▶ [Records provided]:

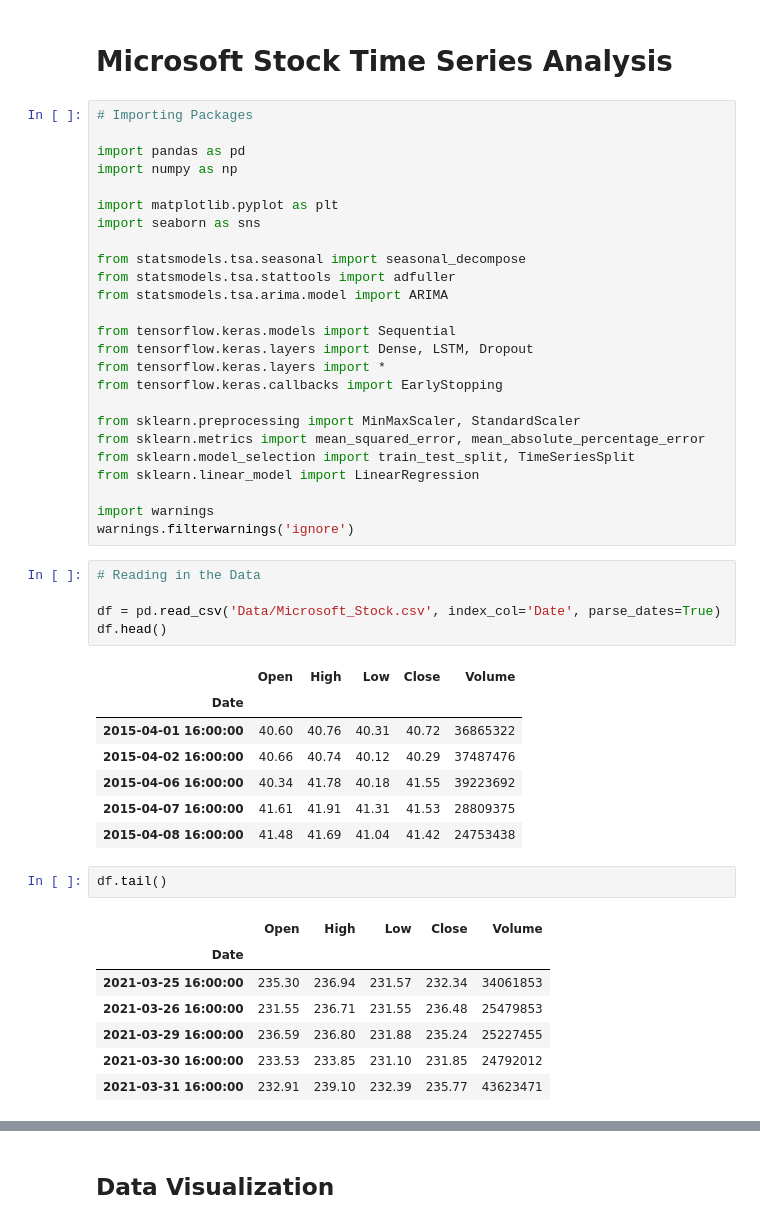
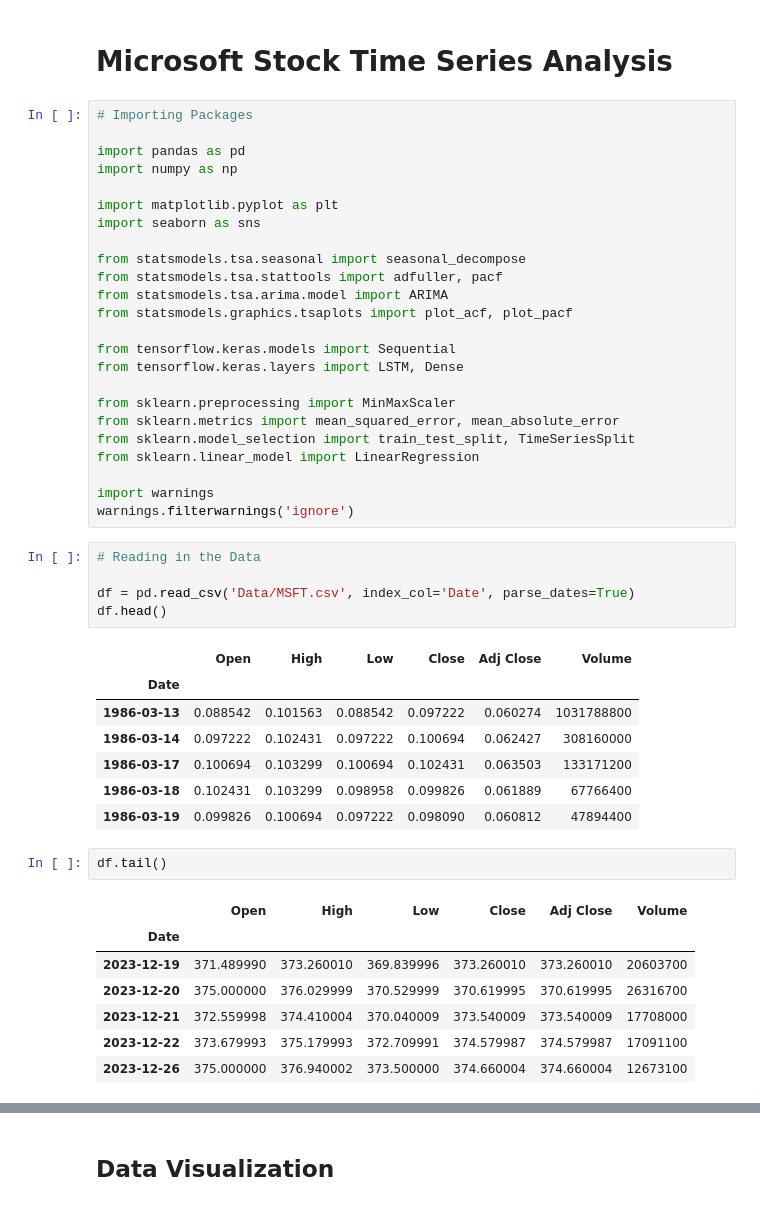
Before and after one commit to ajbudhi/Microsoft-Stock-Time-Series-Analysis, a Jupyter notebook: index.ipynb, the cells around one changed output, grey strips where cells are left out. Saved outputs shown, nothing was run; the diff lists cells and outputs as text.

```diff
--- a/index.ipynb
+++ b/index.ipynb
@@ -10,16 +10,15 @@ import matplotlib.pyplot as plt
 import seaborn as sns
 
 from statsmodels.tsa.seasonal import seasonal_decompose
-from statsmodels.tsa.stattools import adfuller
+from statsmodels.tsa.stattools import adfuller, pacf
 from statsmodels.tsa.arima.model import ARIMA
+from statsmodels.graphics.tsaplots import plot_acf, plot_pacf
 
 from tensorflow.keras.models import Sequential
-from tensorflow.keras.layers import Dense, LSTM, Dropout
-from tensorflow.keras.layers import *
-from tensorflow.keras.callbacks import EarlyStopping
+from tensorflow.keras.layers import LSTM, Dense
 
-from sklearn.preprocessing import MinMaxScaler, StandardScaler
-from sklearn.metrics import mean_squared_error, mean_absolute_percentage_error
+from sklearn.preprocessing import MinMaxScaler
+from sklearn.metrics import mean_squared_error, mean_absolute_error
 from sklearn.model_selection import train_test_split, TimeSeriesSplit
 from sklearn.linear_model import LinearRegression
 
@@ -28,26 +27,26 @@ warnings.filterwarnings('ignore')
 # %%
 # Reading in the Data
 
-df = pd.read_csv('Data/Microsoft_Stock.csv', index_col='Date', parse_dates=True)
+df = pd.read_csv('Data/MSFT.csv', index_col='Date', parse_dates=True)
 df.head()
 # %% [output]
-|  | Open | High | Low | Close | Volume |
-| Date |  |  |  |  |  |
-| 2015-04-01 16:00:00 | 40.60 | 40.76 | 40.31 | 40.72 | 36865322 |
-| 2015-04-02 16:00:00 | 40.66 | 40.74 | 40.12 | 40.29 | 37487476 |
-| 2015-04-06 16:00:00 | 40.34 | 41.78 | 40.18 | 41.55 | 39223692 |
-| 2015-04-07 16:00:00 | 41.61 | 41.91 | 41.31 | 41.53 | 28809375 |
-| 2015-04-08 16:00:00 | 41.48 | 41.69 | 41.04 | 41.42 | 24753438 |
+|  | Open | High | Low | Close | Adj Close | Volume |
+| Date |  |  |  |  |  |  |
+| 1986-03-13 | 0.088542 | 0.101563 | 0.088542 | 0.097222 | 0.060274 | 1031788800 |
+| 1986-03-14 | 0.097222 | 0.102431 | 0.097222 | 0.100694 | 0.062427 | 308160000 |
+| 1986-03-17 | 0.100694 | 0.103299 | 0.100694 | 0.102431 | 0.063503 | 133171200 |
+| 1986-03-18 | 0.102431 | 0.103299 | 0.098958 | 0.099826 | 0.061889 | 67766400 |
+| 1986-03-19 | 0.099826 | 0.100694 | 0.097222 | 0.098090 | 0.060812 | 47894400 |
 # %%
 df.tail()
 # %% [output]
-|  | Open | High | Low | Close | Volume |
-| Date |  |  |  |  |  |
-| 2021-03-25 16:00:00 | 235.30 | 236.94 | 231.57 | 232.34 | 34061853 |
-| 2021-03-26 16:00:00 | 231.55 | 236.71 | 231.55 | 236.48 | 25479853 |
-| 2021-03-29 16:00:00 | 236.59 | 236.80 | 231.88 | 235.24 | 25227455 |
-| 2021-03-30 16:00:00 | 233.53 | 233.85 | 231.10 | 231.85 | 24792012 |
-| 2021-03-31 16:00:00 | 232.91 | 239.10 | 232.39 | 235.77 | 43623471 |
+|  | Open | High | Low | Close | Adj Close | Volume |
+| Date |  |  |  |  |  |  |
+| 2023-12-19 | 371.489990 | 373.260010 | 369.839996 | 373.260010 | 373.260010 | 20603700 |
+| 2023-12-20 | 375.000000 | 376.029999 | 370.529999 | 370.619995 | 370.619995 | 26316700 |
+| 2023-12-21 | 372.559998 | 374.410004 | 370.040009 | 373.540009 | 373.540009 | 17708000 |
+| 2023-12-22 | 373.679993 | 375.179993 | 372.709991 | 374.579987 | 374.579987 | 17091100 |
+| 2023-12-26 | 375.000000 | 376.940002 | 373.500000 | 374.660004 | 374.660004 | 12673100 |
 # %%
 df.info()
 # %% [output]
```
Also changed, not shown: parts of 42 cells of this notebook, 5 other files.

▶ [What you are asked to do]: Of all the lines in the data above, show only those that hold the word "Dense".

▶ [Solution for this task]:
-from tensorflow.keras.layers import Dense, LSTM, Dropout
+from tensorflow.keras.layers import LSTM, Dense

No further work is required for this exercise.